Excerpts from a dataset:
┌──
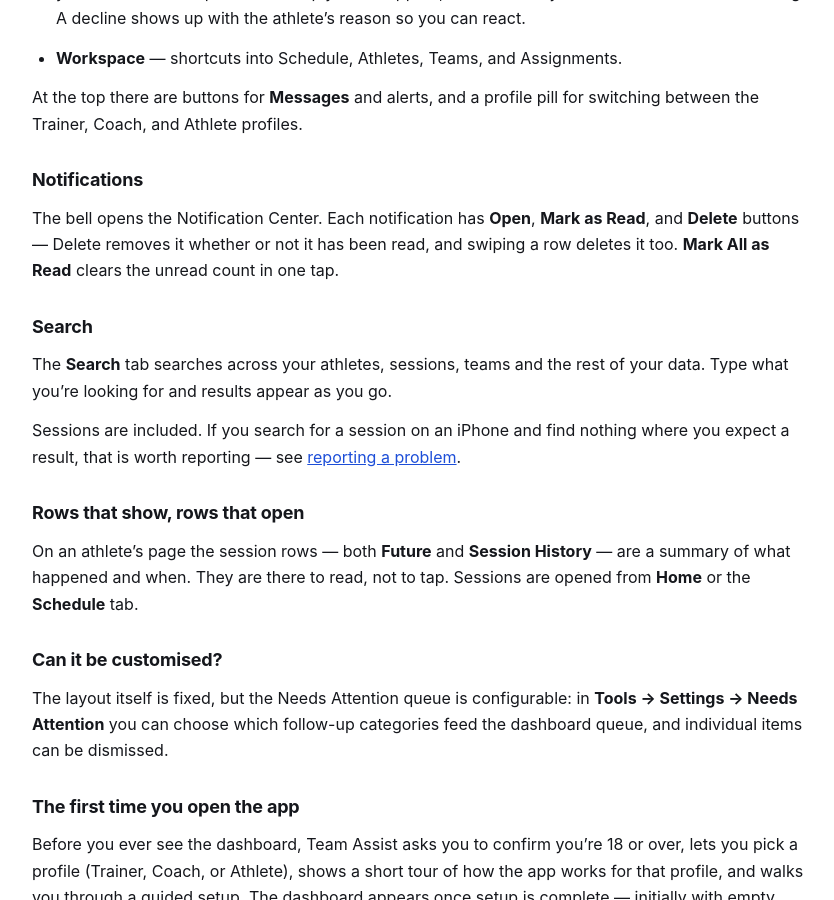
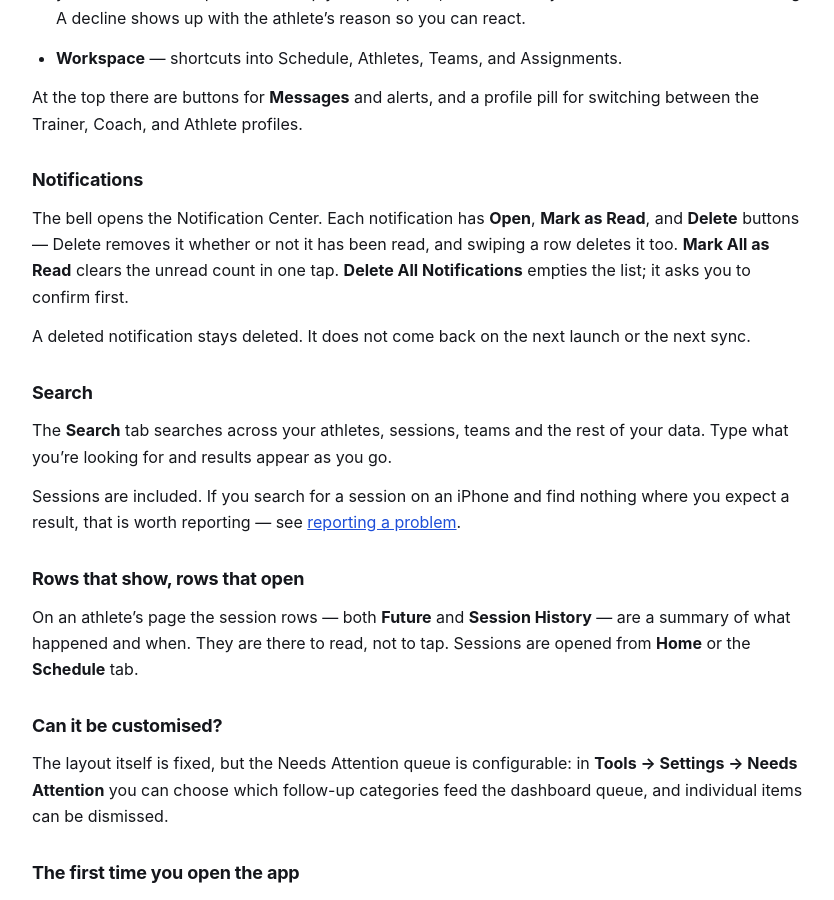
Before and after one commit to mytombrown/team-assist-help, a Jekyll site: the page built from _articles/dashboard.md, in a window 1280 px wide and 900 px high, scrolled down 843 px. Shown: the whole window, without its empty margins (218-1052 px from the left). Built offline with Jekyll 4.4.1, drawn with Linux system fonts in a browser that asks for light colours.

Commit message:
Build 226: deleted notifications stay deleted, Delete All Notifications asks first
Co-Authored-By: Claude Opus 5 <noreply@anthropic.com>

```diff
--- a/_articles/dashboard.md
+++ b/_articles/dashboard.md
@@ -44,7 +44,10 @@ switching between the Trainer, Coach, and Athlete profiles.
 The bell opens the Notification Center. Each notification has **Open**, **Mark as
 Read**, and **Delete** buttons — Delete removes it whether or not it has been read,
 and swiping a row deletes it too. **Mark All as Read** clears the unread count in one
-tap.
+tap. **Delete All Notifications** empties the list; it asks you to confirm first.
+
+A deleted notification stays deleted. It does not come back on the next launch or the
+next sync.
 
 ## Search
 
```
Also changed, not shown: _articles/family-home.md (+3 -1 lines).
└──
┌──
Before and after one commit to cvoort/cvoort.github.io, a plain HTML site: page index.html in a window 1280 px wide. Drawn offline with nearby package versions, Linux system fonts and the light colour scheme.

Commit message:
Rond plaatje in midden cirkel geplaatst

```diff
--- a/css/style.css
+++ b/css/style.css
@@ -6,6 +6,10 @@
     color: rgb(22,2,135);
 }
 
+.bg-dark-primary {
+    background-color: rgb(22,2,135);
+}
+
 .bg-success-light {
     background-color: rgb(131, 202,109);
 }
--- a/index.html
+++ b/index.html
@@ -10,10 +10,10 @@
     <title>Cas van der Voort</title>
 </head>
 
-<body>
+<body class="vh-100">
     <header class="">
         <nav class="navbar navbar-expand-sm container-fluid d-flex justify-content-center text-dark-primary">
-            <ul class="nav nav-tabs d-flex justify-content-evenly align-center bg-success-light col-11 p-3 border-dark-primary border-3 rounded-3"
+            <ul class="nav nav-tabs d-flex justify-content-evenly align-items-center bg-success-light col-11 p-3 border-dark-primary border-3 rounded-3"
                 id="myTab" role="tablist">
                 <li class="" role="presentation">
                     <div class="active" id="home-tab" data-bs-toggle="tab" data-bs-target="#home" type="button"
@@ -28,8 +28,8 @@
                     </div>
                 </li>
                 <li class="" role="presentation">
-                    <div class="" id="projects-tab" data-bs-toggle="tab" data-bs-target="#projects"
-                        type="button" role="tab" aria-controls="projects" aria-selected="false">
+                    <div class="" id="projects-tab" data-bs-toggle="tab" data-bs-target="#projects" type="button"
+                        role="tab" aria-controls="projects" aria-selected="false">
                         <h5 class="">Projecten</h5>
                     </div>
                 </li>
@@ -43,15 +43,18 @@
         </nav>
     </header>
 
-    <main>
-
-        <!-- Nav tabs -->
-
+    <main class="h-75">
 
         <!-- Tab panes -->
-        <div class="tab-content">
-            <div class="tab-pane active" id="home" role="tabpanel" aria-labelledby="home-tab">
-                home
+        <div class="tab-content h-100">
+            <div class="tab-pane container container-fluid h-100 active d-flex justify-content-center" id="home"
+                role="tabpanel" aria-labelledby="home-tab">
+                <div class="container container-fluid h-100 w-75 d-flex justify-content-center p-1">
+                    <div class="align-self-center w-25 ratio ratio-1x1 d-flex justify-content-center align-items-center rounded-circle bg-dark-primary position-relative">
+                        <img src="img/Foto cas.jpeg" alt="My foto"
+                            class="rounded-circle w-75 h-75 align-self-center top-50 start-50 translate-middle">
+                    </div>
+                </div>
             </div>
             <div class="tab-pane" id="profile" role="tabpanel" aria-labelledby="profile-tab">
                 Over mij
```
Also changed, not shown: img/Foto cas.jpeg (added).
└──
┌──
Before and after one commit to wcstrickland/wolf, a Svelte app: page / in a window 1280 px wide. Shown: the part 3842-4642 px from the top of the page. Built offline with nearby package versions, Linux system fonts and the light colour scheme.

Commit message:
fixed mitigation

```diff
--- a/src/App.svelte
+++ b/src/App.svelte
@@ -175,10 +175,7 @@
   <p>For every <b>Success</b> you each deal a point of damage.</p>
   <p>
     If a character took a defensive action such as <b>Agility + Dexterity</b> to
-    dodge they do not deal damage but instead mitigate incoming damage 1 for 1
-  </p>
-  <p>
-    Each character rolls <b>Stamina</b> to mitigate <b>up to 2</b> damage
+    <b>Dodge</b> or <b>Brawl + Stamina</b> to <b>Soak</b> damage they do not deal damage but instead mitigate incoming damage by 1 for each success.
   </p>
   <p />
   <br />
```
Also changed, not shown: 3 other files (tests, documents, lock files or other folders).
└──
**WHAT IS EXPECTED**
Above are some records; copy exactly the lines from the one with "Before and after one commit to mytombrown/team-assist-help, a" through the one with "Also changed, not shown: _articles/family-home.md", both included, and no others.

**THE ANSWER**
Before and after one commit to mytombrown/team-assist-help, a Jekyll site: the page built from _articles/dashboard.md, in a window 1280 px wide and 900 px high, scrolled down 843 px. Shown: the whole window, without its empty margins (218-1052 px from the left). Built offline with Jekyll 4.4.1, drawn with Linux system fonts in a browser that asks for light colours.

Commit message:
Build 226: deleted notifications stay deleted, Delete All Notifications asks first
Co-Authored-By: Claude Opus 5 <noreply@anthropic.com>

```diff
--- a/_articles/dashboard.md
+++ b/_articles/dashboard.md
@@ -44,7 +44,10 @@ switching between the Trainer, Coach, and Athlete profiles.
 The bell opens the Notification Center. Each notification has **Open**, **Mark as
 Read**, and **Delete** buttons — Delete removes it whether or not it has been read,
 and swiping a row deletes it too. **Mark All as Read** clears the unread count in one
-tap.
+tap. **Delete All Notifications** empties the list; it asks you to confirm first.
+
+A deleted notification stays deleted. It does not come back on the next launch or the
+next sync.
 
 ## Search
 
```
Also changed, not shown: _articles/family-home.md (+3 -1 lines).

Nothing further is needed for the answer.